=== Records for this exercise ===

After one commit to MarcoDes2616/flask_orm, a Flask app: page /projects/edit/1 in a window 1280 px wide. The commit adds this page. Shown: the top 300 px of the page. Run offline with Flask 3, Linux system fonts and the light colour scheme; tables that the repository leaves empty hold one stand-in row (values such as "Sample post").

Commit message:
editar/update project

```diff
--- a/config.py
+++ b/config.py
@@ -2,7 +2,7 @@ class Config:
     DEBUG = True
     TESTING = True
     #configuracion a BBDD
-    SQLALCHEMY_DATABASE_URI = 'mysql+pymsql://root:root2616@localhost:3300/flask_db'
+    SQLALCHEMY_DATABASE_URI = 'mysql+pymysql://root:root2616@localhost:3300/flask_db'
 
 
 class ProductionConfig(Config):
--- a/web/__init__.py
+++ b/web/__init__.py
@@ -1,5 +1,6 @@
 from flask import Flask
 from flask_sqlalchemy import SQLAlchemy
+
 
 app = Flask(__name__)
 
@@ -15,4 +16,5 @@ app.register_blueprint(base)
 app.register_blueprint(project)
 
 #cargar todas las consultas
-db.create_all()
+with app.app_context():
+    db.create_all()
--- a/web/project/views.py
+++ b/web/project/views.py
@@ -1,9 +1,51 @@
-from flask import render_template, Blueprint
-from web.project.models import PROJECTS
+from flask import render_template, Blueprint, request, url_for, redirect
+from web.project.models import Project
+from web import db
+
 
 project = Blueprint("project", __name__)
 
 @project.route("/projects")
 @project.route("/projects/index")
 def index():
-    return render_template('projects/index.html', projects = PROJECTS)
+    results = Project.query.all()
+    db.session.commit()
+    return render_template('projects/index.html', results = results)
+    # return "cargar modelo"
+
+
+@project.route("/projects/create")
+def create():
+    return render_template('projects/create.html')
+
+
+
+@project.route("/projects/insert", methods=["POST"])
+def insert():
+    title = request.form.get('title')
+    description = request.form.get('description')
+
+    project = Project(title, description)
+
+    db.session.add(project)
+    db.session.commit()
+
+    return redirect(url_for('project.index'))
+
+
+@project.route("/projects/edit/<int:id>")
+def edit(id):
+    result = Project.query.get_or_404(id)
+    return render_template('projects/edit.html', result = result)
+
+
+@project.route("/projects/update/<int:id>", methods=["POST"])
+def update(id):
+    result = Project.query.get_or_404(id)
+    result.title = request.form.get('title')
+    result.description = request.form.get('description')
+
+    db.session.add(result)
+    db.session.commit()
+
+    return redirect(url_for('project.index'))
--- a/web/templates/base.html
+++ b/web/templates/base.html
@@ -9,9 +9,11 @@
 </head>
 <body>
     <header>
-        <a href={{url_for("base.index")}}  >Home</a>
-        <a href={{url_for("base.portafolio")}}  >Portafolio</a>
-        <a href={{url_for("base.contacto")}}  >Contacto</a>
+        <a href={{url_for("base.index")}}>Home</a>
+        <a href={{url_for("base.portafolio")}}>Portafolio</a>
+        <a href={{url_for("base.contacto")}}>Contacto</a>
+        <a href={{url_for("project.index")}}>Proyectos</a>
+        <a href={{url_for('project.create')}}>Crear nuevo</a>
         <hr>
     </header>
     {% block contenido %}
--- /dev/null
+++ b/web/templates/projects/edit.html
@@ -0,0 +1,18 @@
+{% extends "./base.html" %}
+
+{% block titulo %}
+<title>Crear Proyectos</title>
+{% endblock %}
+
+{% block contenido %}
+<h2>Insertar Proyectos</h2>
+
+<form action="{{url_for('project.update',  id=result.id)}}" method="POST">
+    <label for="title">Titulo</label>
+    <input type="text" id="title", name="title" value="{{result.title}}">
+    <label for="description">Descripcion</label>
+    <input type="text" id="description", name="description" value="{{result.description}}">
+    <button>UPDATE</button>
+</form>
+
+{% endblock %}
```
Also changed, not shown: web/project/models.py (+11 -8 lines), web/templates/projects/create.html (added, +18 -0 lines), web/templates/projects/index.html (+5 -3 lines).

===

> Your assignment: Your reply should hold all the entries, each repeated without a single change.

> Exercise answer:
After one commit to MarcoDes2616/flask_orm, a Flask app: page /projects/edit/1 in a window 1280 px wide. The commit adds this page. Shown: the top 300 px of the page. Run offline with Flask 3, Linux system fonts and the light colour scheme; tables that the repository leaves empty hold one stand-in row (values such as "Sample post").

Commit message:
editar/update project

```diff
--- a/config.py
+++ b/config.py
@@ -2,7 +2,7 @@ class Config:
     DEBUG = True
     TESTING = True
     #configuracion a BBDD
-    SQLALCHEMY_DATABASE_URI = 'mysql+pymsql://root:root2616@localhost:3300/flask_db'
+    SQLALCHEMY_DATABASE_URI = 'mysql+pymysql://root:root2616@localhost:3300/flask_db'
 
 
 class ProductionConfig(Config):
--- a/web/__init__.py
+++ b/web/__init__.py
@@ -1,5 +1,6 @@
 from flask import Flask
 from flask_sqlalchemy import SQLAlchemy
+
 
 app = Flask(__name__)
 
@@ -15,4 +16,5 @@ app.register_blueprint(base)
 app.register_blueprint(project)
 
 #cargar todas las consultas
-db.create_all()
+with app.app_context():
+    db.create_all()
--- a/web/project/views.py
+++ b/web/project/views.py
@@ -1,9 +1,51 @@
-from flask import render_template, Blueprint
-from web.project.models import PROJECTS
+from flask import render_template, Blueprint, request, url_for, redirect
+from web.project.models import Project
+from web import db
+
 
 project = Blueprint("project", __name__)
 
 @project.route("/projects")
 @project.route("/projects/index")
 def index():
-    return render_template('projects/index.html', projects = PROJECTS)
+    results = Project.query.all()
+    db.session.commit()
+    return render_template('projects/index.html', results = results)
+    # return "cargar modelo"
+
+
+@project.route("/projects/create")
+def create():
+    return render_template('projects/create.html')
+
+
+
+@project.route("/projects/insert", methods=["POST"])
+def insert():
+    title = request.form.get('title')
+    description = request.form.get('description')
+
+    project = Project(title, description)
+
+    db.session.add(project)
+    db.session.commit()
+
+    return redirect(url_for('project.index'))
+
+
+@project.route("/projects/edit/<int:id>")
+def edit(id):
+    result = Project.query.get_or_404(id)
+    return render_template('projects/edit.html', result = result)
+
+
+@project.route("/projects/update/<int:id>", methods=["POST"])
+def update(id):
+    result = Project.query.get_or_404(id)
+    result.title = request.form.get('title')
+    result.description = request.form.get('description')
+
+    db.session.add(result)
+    db.session.commit()
+
+    return redirect(url_for('project.index'))
--- a/web/templates/base.html
+++ b/web/templates/base.html
@@ -9,9 +9,11 @@
 </head>
 <body>
     <header>
-        <a href={{url_for("base.index")}}  >Home</a>
-        <a href={{url_for("base.portafolio")}}  >Portafolio</a>
-        <a href={{url_for("base.contacto")}}  >Contacto</a>
+        <a href={{url_for("base.index")}}>Home</a>
+        <a href={{url_for("base.portafolio")}}>Portafolio</a>
+        <a href={{url_for("base.contacto")}}>Contacto</a>
+        <a href={{url_for("project.index")}}>Proyectos</a>
+        <a href={{url_for('project.create')}}>Crear nuevo</a>
         <hr>
     </header>
     {% block contenido %}
--- /dev/null
+++ b/web/templates/projects/edit.html
@@ -0,0 +1,18 @@
+{% extends "./base.html" %}
+
+{% block titulo %}
+<title>Crear Proyectos</title>
+{% endblock %}
+
+{% block contenido %}
+<h2>Insertar Proyectos</h2>
+
+<form action="{{url_for('project.update',  id=result.id)}}" method="POST">
+    <label for="title">Titulo</label>
+    <input type="text" id="title", name="title" value="{{result.title}}">
+    <label for="description">Descripcion</label>
+    <input type="text" id="description", name="description" value="{{result.description}}">
+    <button>UPDATE</button>
+</form>
+
+{% endblock %}
```
Also changed, not shown: web/project/models.py (+11 -8 lines), web/templates/projects/create.html (added, +18 -0 lines), web/templates/projects/index.html (+5 -3 lines).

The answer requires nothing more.